The rolling topography is actually designed by glaciers
The enviable landscape of Green-Wood Cemetery could easily be mistaken English countryside, minus the sheep. This topography is, in fact, the result of the Laurentide ice sheet, a glacier that once covered a large portion of North America. As the glacier melted, it carved the terrain of the area, dumping rocks, sand, and gravel as it retreated, which resulted in the creation of Battle Hill. At 220 feet, it’s the highest natural spot in Brooklyn (and the reason for all those gorgeous New York Harbor views).
It has Civil and Revolutionary War history
Several Civil War soldiers — both Union and Confederate — are buried on the cemetery grounds, so Green-Wood has landed itself on the Civil War Discovery Trail. You’ll see monuments to the fallen soldiers including the cast zinc Drummer Boy, the impressive columnar Civil War Soldiers’ Monument, and a Civil War Soldiers’ Lot. The grounds are also an important site in the Revolutionary War, with 1776’s Battle of Brooklyn (also called the Battle of Long Island), having taken place on Battle Hill. On the 144th anniversary of the clash, local history buff Charles M. Higgins sought to commemorate the battle’s importance as the first major battle after the Declaration of Independence and erected a bronze statue of Minerva in tribute. The goddess of wisdom and strategic warfare looks out into the New York Harbor, arm upraised, waving to her friend the Statue of Liberty who, of course, waves back.

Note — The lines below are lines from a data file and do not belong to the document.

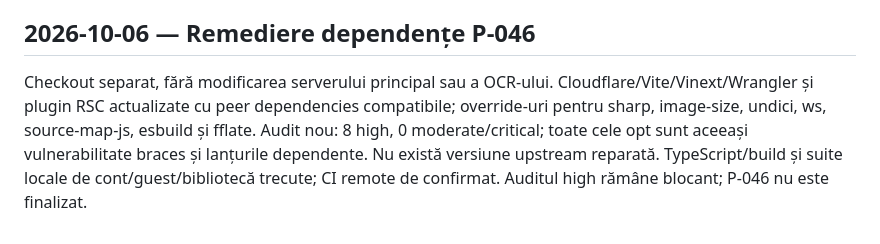
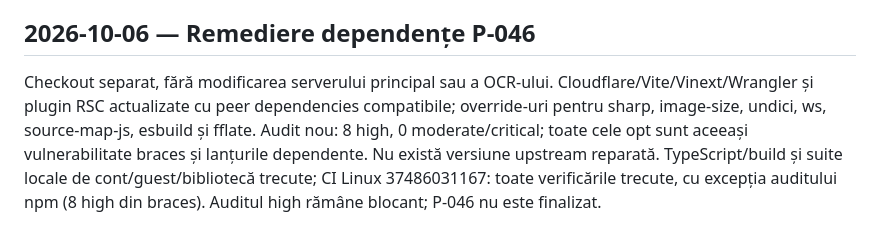
Before and after one commit to efleihraian/ProfPlus, a Markdown page: STATUS.md, the part around the change. Rendered like a GitHub page.

```diff
--- a/STATUS.md
+++ b/STATUS.md
@@ -131,4 +131,4 @@ P-052 în review, PR #1; regulile nu sunt încă integrate. Protecția main indi
 
 ## 2026-10-06 — Remediere dependențe P-046
 
-Checkout separat, fără modificarea serverului principal sau a OCR-ului. Cloudflare/Vite/Vinext/Wrangler și plugin RSC actualizate cu peer dependencies compatibile; override-uri pentru sharp, image-size, undici, ws, source-map-js, esbuild și fflate. Audit nou: 8 high, 0 moderate/critical; toate cele opt sunt aceeași vulnerabilitate braces și lanțurile dependente. Nu există versiune upstream reparată. TypeScript/build și suite locale de cont/guest/bibliotecă trecute; CI remote de confirmat. Auditul high rămâne blocant; P-046 nu este finalizat.
+Checkout separat, fără modificarea serverului principal sau a OCR-ului. Cloudflare/Vite/Vinext/Wrangler și plugin RSC actualizate cu peer dependencies compatibile; override-uri pentru sharp, image-size, undici, ws, source-map-js, esbuild și fflate. Audit nou: 8 high, 0 moderate/critical; toate cele opt sunt aceeași vulnerabilitate braces și lanțurile dependente. Nu există versiune upstream reparată. TypeScript/build și suite locale de cont/guest/bibliotecă trecute; CI Linux 37486031167: toate verificările trecute, cu excepția auditului npm (8 high din braces). Auditul high rămâne blocant; P-046 nu este finalizat.
```
Also changed, not shown: docs/SECURITY_REVIEW.md (+2 -0 lines), docs/WORKLOG.md (+2 -0 lines).
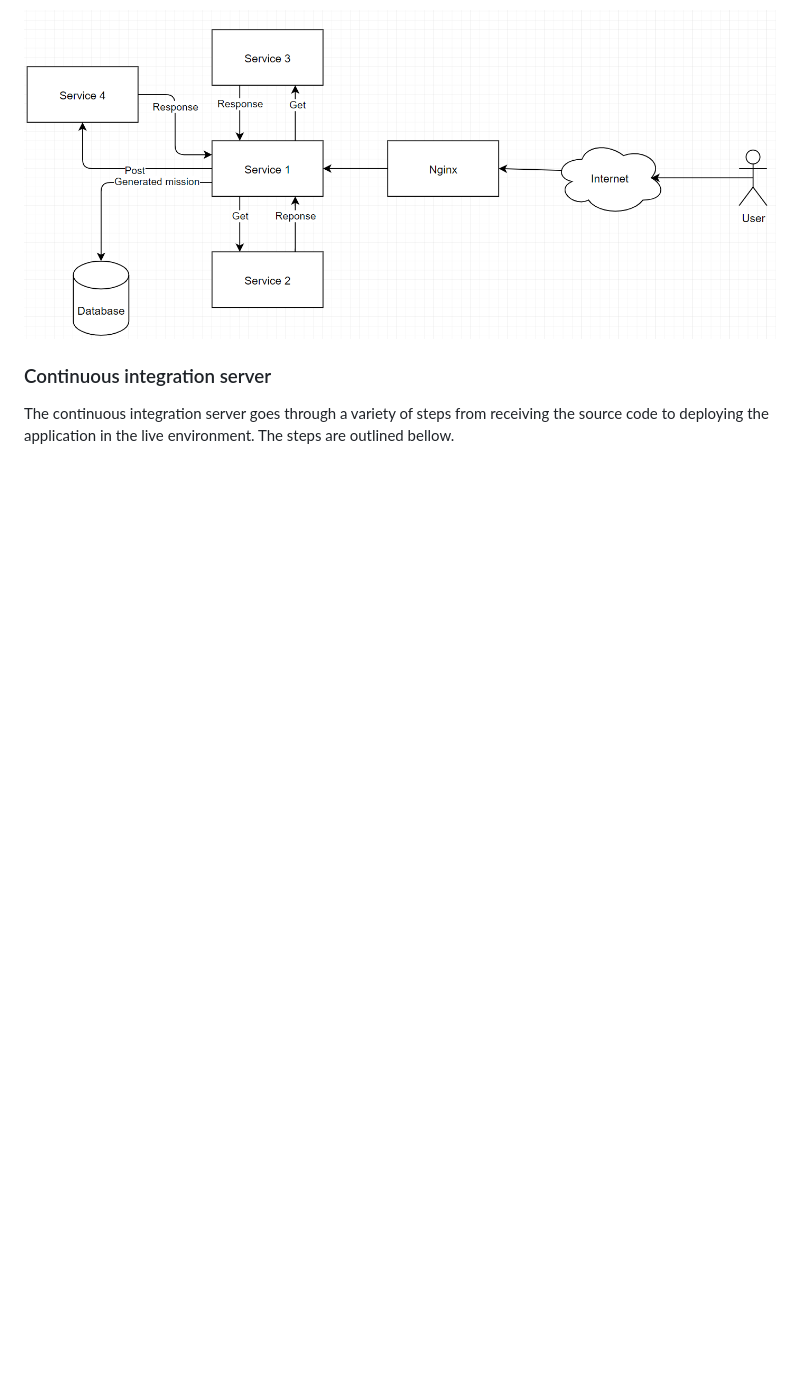
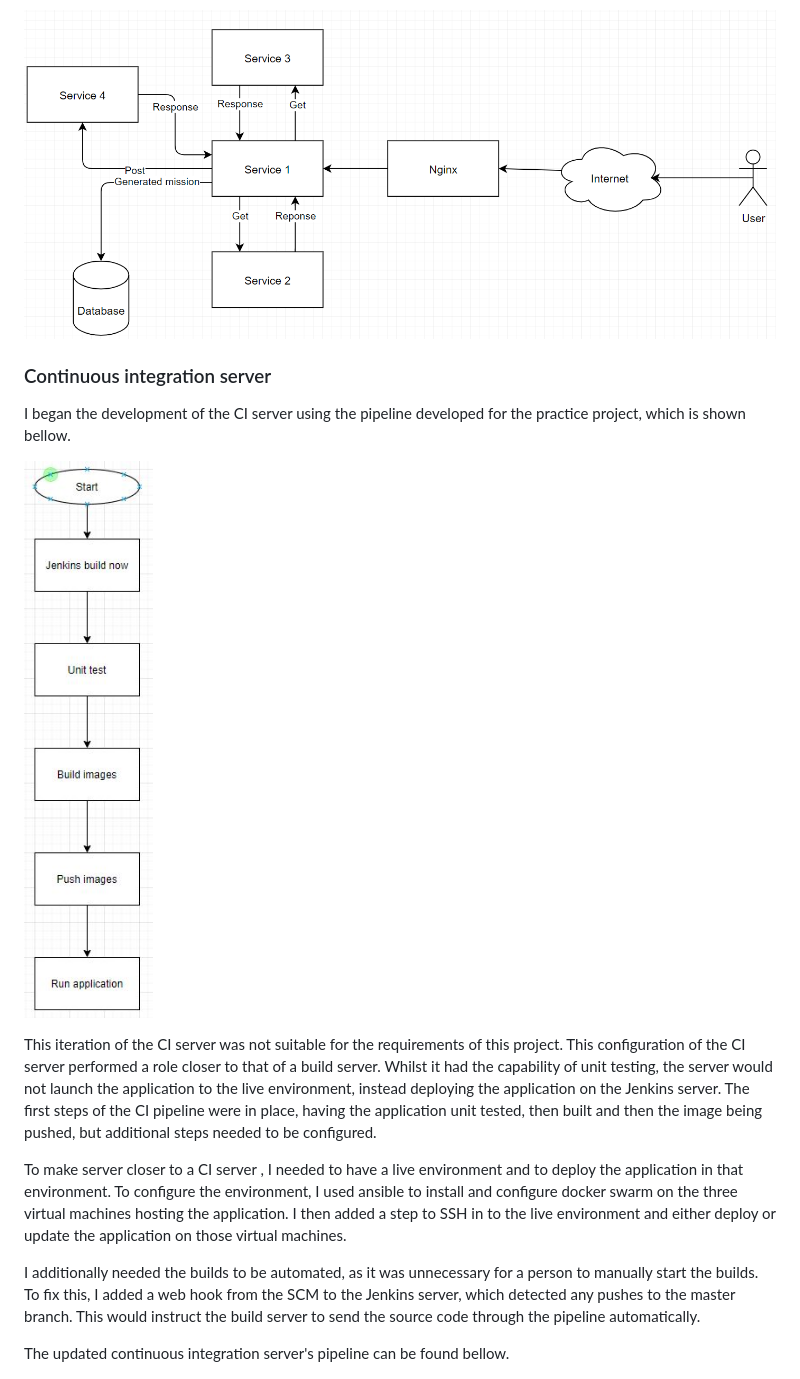
Before and after one commit to thomas-hennessy-work/spyMissionGenerator, a Markdown page: README.md, the part around the change. Drawn GitHub-style; pictures changed too: Images/Old_server_flow.jpg (added); blank space fills up the shorter version.

Commit message:
added ittoration history of Jenkins pipeline

```diff
--- a/README.md
+++ b/README.md
@@ -50,7 +50,17 @@ The application consists of 4 services and a database. The user accesses the sys
 ![Image of the system structure](Images/appstructure.jpg)
 
 ### Continuous integration server
-The continuous integration server goes through a variety of steps from receiving the source code to deploying the application in the live environment. The steps are outlined bellow.
+I began the development of the CI server using the pipeline developed for the practice project, which is shown bellow.
+
+![Image of the old CI server flow](Images/Old_server_flow.jpg)
+
+This iteration of the CI server was not suitable for the requirements of this project. This configuration of the CI server performed a role closer to that of a build server. Whilst it had the capability of unit testing, the server would not launch the application to the live environment, instead deploying the application on the Jenkins server. The first steps of the CI pipeline were in place, having the application unit tested, then built and then the image being pushed, but additional steps needed to be configured.
+
+To make server closer to a CI server , I needed to have a live environment and to deploy the application in that environment. To configure the environment, I used ansible to install and configure docker swarm on the three virtual machines hosting the application. I then added a step to SSH in to the live environment and either deploy or update the application on those virtual machines.
+
+I additionally needed the builds to be automated, as it was unnecessary for a person to manually start the builds. To fix this, I added a web hook from the SCM to the Jenkins server, which detected any pushes to the master branch. This would instruct the build server to send the source code through the pipeline automatically.
+
+The updated continuous integration server's pipeline can be found bellow.
 
 ![Image of the CI server flow](Images/CI_server_flow.jpg)
 
```
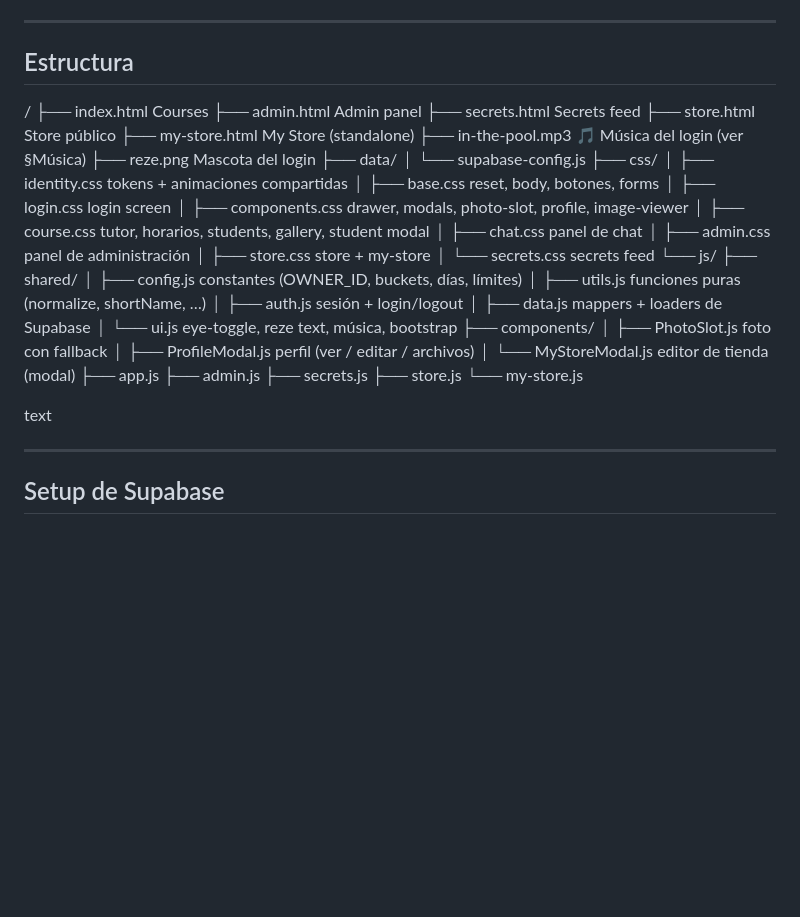
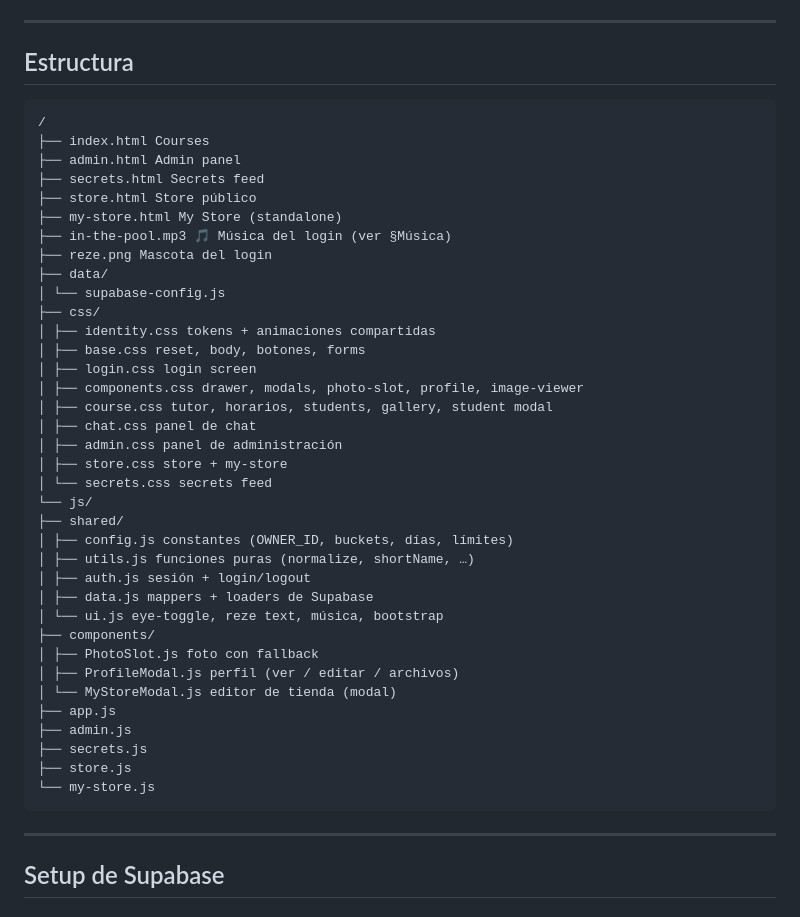
Before and after one commit to june74576-lgtm/Oasis, a Markdown page: README.md, the part around the change. Drawn GitHub-style; blank space fills up the shorter version.

````diff
--- a/README.md
+++ b/README.md
@@ -15,6 +15,8 @@ Plataforma escolar con Vue 3 + Supabase. Cinco secciones:
 ---
 
 ## Estructura
+
+```
 /
 ├── index.html Courses
 ├── admin.html Admin panel
@@ -51,8 +53,7 @@ Plataforma escolar con Vue 3 + Supabase. Cinco secciones:
 ├── secrets.js
 ├── store.js
 └── my-store.js
-
-text
+```
 
 ---
 
````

It’s an architecture-lover and birdwatcher’s paradise.
The entrance of Green-Wood is a sight to behold with its looming arches in the Gothic Revival style. The arches were designed by Richard Upjohn, founder of the American Institute of Architects and known for the particular style (he also designed Trinity Church in downtown Manhattan). You’ll find panels outside depicting biblical scenes from the New Testament, and hidden ladders inside the arch. You’ll also find a surprising colony of blue-green monk parakeets nesting in its spires. According to local folklore, the parakeets, who are native to Argentina, escaped when a crate broke at JFK airport in the 1960s. They found their way to the highest point in Brooklyn and have lived at the cemetery ever since. Green-Wood is also a registered member of the Audubon Cooperative Sanctuary System — with several ponds attracting herons, egrets, geese, ducks, solitary sandpiper, and spotted sandpiper, the grounds are a haven for bird watchers, with organized birding walks happening often.
All-but-forgotten disasters live on
Both victims and survivors of one very famous disaster — the sinking of the Titanic — are buried in Green-Wood. But the cemetery also holds remnants of catastrophes that would otherwise be lost to the sands of time. On the corner of the grounds’ Battle Avenue, Bay View Avenue, and Bay Side Avenue, you’ll find an obelisk erected in honor of the Brooklyn Theater Fire of 1876. The monument marks the mass grave of 103 of the victims (out of 278) who could not be identified, had not been claimed, or whose families could not afford graves. 46 of the 1,021 victims of the 1904 General Slocum steamship fire of 1904 are also buried throughout Green-Wood. And then there’s the 38 that died in the Wall Street Bombing of 1920 (the mystery of who was behind it has never been solved); the 93 lost in the 1918 Malbone Street train crash of Flatbush; and a granite monument dedicated to the more recent 1960 Park Slope Plane Crash, where United Airlines and TWA planes collided mid-air. Some of the victims from the United flight are buried in the cemetery.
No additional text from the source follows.